Sunday, June 25, 2017

20 Things You Need to Know When Reading Harry Potter and the Sorcerer's Stone


In honor of the twentieth year anniversary of the publication of Harry Potter and the Sorcerer's Stone (UK version: Philosopher's Stone), here are 20 things you need to know when reading or re-reading the book.

Please take note that if you haven't read the book or the rest of the books in the series for that matter, proceed with caution since this post is definitely full of spoilers.

If you have seen the movie but never read the book, reading Harry Potter and the Sorcerer's Stone is a whole new experience. It contains a lot of J.K. Rowling's signature nuances and subtlety. I've read it countless of times since I first came across it in 2000 but I still find new things to ponder on.

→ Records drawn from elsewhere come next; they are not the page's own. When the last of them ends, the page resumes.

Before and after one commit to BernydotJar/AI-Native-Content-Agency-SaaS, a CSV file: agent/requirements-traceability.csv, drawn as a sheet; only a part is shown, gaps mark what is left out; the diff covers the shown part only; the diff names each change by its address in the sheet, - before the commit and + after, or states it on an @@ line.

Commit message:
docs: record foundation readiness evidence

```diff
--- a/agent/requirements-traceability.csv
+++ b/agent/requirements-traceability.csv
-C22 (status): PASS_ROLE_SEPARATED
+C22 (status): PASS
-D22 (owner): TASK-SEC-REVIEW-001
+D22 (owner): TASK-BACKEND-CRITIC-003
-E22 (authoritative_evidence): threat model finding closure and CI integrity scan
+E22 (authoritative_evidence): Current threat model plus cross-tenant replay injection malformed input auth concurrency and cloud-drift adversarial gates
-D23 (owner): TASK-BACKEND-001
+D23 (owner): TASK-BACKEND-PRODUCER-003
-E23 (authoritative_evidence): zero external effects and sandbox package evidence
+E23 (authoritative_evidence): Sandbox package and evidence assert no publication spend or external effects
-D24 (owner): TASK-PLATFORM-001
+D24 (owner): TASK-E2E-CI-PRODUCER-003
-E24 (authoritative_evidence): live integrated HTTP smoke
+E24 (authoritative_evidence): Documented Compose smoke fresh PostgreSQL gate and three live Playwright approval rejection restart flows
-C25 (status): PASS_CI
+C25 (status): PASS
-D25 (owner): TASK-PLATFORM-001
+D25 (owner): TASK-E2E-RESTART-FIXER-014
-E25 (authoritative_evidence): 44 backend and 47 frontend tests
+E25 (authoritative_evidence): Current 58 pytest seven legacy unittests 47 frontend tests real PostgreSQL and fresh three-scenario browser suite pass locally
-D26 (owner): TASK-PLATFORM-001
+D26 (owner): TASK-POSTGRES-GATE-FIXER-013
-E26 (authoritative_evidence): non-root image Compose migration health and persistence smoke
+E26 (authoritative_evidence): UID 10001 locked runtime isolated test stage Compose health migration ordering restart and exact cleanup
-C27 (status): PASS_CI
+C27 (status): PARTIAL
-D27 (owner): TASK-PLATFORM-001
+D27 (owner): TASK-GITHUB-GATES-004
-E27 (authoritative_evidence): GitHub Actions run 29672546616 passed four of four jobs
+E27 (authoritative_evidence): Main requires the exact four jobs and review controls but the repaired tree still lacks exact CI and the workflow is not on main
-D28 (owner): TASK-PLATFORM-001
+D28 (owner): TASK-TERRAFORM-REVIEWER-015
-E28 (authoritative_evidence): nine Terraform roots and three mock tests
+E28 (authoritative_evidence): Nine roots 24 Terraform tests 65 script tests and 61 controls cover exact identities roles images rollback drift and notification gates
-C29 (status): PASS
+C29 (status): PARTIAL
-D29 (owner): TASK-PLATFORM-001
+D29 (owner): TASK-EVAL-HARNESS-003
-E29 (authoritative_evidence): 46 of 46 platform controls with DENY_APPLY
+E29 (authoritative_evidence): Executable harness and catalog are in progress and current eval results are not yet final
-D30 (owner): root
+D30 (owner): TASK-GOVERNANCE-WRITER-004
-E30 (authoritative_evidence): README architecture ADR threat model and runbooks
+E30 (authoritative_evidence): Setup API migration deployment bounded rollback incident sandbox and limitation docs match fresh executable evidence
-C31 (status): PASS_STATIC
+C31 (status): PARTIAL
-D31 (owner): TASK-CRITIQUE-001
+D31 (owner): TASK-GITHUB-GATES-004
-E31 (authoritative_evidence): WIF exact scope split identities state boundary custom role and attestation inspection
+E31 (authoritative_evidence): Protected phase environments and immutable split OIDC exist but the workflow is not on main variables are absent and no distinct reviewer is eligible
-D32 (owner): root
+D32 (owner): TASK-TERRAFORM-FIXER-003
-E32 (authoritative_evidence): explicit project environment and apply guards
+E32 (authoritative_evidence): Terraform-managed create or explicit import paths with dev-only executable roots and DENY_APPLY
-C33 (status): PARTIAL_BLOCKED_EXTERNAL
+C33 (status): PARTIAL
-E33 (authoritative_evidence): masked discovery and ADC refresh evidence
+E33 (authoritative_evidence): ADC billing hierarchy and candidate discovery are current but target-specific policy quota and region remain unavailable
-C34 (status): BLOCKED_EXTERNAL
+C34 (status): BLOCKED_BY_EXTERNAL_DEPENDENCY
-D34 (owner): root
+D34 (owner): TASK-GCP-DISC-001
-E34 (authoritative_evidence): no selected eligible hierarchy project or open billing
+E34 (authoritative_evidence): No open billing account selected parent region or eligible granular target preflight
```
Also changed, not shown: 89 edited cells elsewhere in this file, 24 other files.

This is the shortest book among the seven that came out that tell the tale of the Boy who lived. Those who first read it in the 1990's or early 2000's have grown up together with the Hogwarts gang. If Harry, Ron, Hermione, and the rest of their friends were real people living in today's world, they would be in their 30's.

J.K Rowling left a trail of bread crumbs for her readers to connect the dots with. It's wonderful to discover how she ironed out the details as she wrote the later books.

Another reason why I came up with this post is to celebrate the launch of the Wizarding World Book Club of Pottermore. It's a community of readers who would explore together the themes, storylines, and characters of the Harry Potter books. Discussions will be held in Twitter forums (@wwbookclub and @pottermore). I signed up for it and excited to share my thoughts about the book series to other HP fans.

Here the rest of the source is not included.